(PROVIDED DATA)

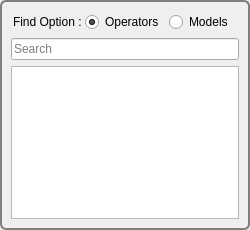
First picture: the form in src/SearchDialog/SearchDialog.ui, repository Ndgt/Relation-Constraint-Dialog, before the edit.
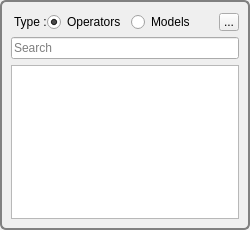
Second picture: the form after the edit. Custom widgets are drawn as their Qt base class.

Commit message: Add SettingsButton and SettingsMenu

Diff of the .ui file:
```diff
--- a/src/SearchDialog/SearchDialog.ui
+++ b/src/SearchDialog/SearchDialog.ui
@@ -56,24 +56,39 @@
       <UInt>6</UInt>
      </property>
      <layout class="QVBoxLayout" name="verticalLayout">
+      <property name="topMargin">
+       <number>11</number>
+      </property>
       <item>
        <layout class="QHBoxLayout" name="horizontalLayout">
         <property name="spacing">
          <number>0</number>
         </property>
         <property name="leftMargin">
-         <number>2</number>
+         <number>0</number>
         </property>
         <property name="topMargin">
-         <number>3</number>
+         <number>0</number>
         </property>
         <property name="bottomMargin">
-         <number>3</number>
+         <number>0</number>
         </property>
         <item>
          <widget class="QLabel" name="label">
+          <property name="minimumSize">
+           <size>
+            <width>35</width>
+            <height>0</height>
+           </size>
+          </property>
+          <property name="styleSheet">
+           <string notr="true">QLabel
+{
+	padding-bottom: 1px;
+}</string>
+          </property>
           <property name="text">
-           <string>Find Option :</string>
+           <string>Type :</string>
           </property>
          </widget>
         </item>
@@ -136,6 +151,47 @@
           </attribute>
          </widget>
         </item>
+        <item>
+         <spacer name="horizontalSpacer">
+          <property name="orientation">
+           <enum>Qt::Horizontal</enum>
+          </property>
+          <property name="sizeHint" stdset="0">
+           <size>
+            <width>40</width>
+            <height>16</height>
+           </size>
+          </property>
+         </spacer>
+        </item>
+        <item>
+         <widget class="SettingsButton" name="buttonSettings">
+          <property name="minimumSize">
+           <size>
+            <width>20</width>
+            <height>18</height>
+           </size>
+          </property>
+          <property name="focusPolicy">
+           <enum>Qt::NoFocus</enum>
+          </property>
+          <property name="styleSheet">
+           <string notr="true">/* Disable arrow icon */
+QPushButton::menu-indicator {
+    image: none;
+	width: 0px;
+}
+
+QPushButton
+{
+	margin: 0px;
+}</string>
+          </property>
+          <property name="text">
+           <string>...</string>
+          </property>
+         </widget>
+        </item>
        </layout>
       </item>
       <item>
@@ -172,10 +228,11 @@
          <string notr="true">QAbstractItemView::item
 {
 	min-height: 18px;
-}</string>
-        </property>
-        <property name="verticalScrollBarPolicy">
-         <enum>Qt::ScrollBarAsNeeded</enum>
+}
+
+ QScrollBar:vertical {
+     width: 10px;
+ }</string>
         </property>
         <property name="horizontalScrollBarPolicy">
          <enum>Qt::ScrollBarAlwaysOff</enum>
@@ -193,6 +250,11 @@
    <extends>QLineEdit</extends>
    <header>CustomLineEdit.h</header>
   </customwidget>
+  <customwidget>
+   <class>SettingsButton</class>
+   <extends>QPushButton</extends>
+   <header>SettingsButton.h</header>
+  </customwidget>
  </customwidgets>
  <resources/>
  <connections/>
```
The commit also changes 3 other files.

(End PROVIDED DATA)

= PROBLEM DETAILS =
Starting with the top line, write out all the data above exactly; keep the pictures out.

= ANSWER SECTION =
First picture: the form in src/SearchDialog/SearchDialog.ui, repository Ndgt/Relation-Constraint-Dialog, before the edit.
Second picture: the form after the edit. Custom widgets are drawn as their Qt base class.

Commit message: Add SettingsButton and SettingsMenu

Diff of the .ui file:
```diff
--- a/src/SearchDialog/SearchDialog.ui
+++ b/src/SearchDialog/SearchDialog.ui
@@ -56,24 +56,39 @@
       <UInt>6</UInt>
      </property>
      <layout class="QVBoxLayout" name="verticalLayout">
+      <property name="topMargin">
+       <number>11</number>
+      </property>
       <item>
        <layout class="QHBoxLayout" name="horizontalLayout">
         <property name="spacing">
          <number>0</number>
         </property>
         <property name="leftMargin">
-         <number>2</number>
+         <number>0</number>
         </property>
         <property name="topMargin">
-         <number>3</number>
+         <number>0</number>
         </property>
         <property name="bottomMargin">
-         <number>3</number>
+         <number>0</number>
         </property>
         <item>
          <widget class="QLabel" name="label">
+          <property name="minimumSize">
+           <size>
+            <width>35</width>
+            <height>0</height>
+           </size>
+          </property>
+          <property name="styleSheet">
+           <string notr="true">QLabel
+{
+	padding-bottom: 1px;
+}</string>
+          </property>
           <property name="text">
-           <string>Find Option :</string>
+           <string>Type :</string>
           </property>
          </widget>
         </item>
@@ -136,6 +151,47 @@
           </attribute>
          </widget>
         </item>
+        <item>
+         <spacer name="horizontalSpacer">
+          <property name="orientation">
+           <enum>Qt::Horizontal</enum>
+          </property>
+          <property name="sizeHint" stdset="0">
+           <size>
+            <width>40</width>
+            <height>16</height>
+           </size>
+          </property>
+         </spacer>
+        </item>
+        <item>
+         <widget class="SettingsButton" name="buttonSettings">
+          <property name="minimumSize">
+           <size>
+            <width>20</width>
+            <height>18</height>
+           </size>
+          </property>
+          <property name="focusPolicy">
+           <enum>Qt::NoFocus</enum>
+          </property>
+          <property name="styleSheet">
+           <string notr="true">/* Disable arrow icon */
+QPushButton::menu-indicator {
+    image: none;
+	width: 0px;
+}
+
+QPushButton
+{
+	margin: 0px;
+}</string>
+          </property>
+          <property name="text">
+           <string>...</string>
+          </property>
+         </widget>
+        </item>
        </layout>
       </item>
       <item>
@@ -172,10 +228,11 @@
          <string notr="true">QAbstractItemView::item
 {
 	min-height: 18px;
-}</string>
-        </property>
-        <property name="verticalScrollBarPolicy">
-         <enum>Qt::ScrollBarAsNeeded</enum>
+}
+
+ QScrollBar:vertical {
+     width: 10px;
+ }</string>
         </property>
         <property name="horizontalScrollBarPolicy">
          <enum>Qt::ScrollBarAlwaysOff</enum>
@@ -193,6 +250,11 @@
    <extends>QLineEdit</extends>
    <header>CustomLineEdit.h</header>
   </customwidget>
+  <customwidget>
+   <class>SettingsButton</class>
+   <extends>QPushButton</extends>
+   <header>SettingsButton.h</header>
+  </customwidget>
  </customwidgets>
  <resources/>
  <connections/>
```
The commit also changes 3 other files.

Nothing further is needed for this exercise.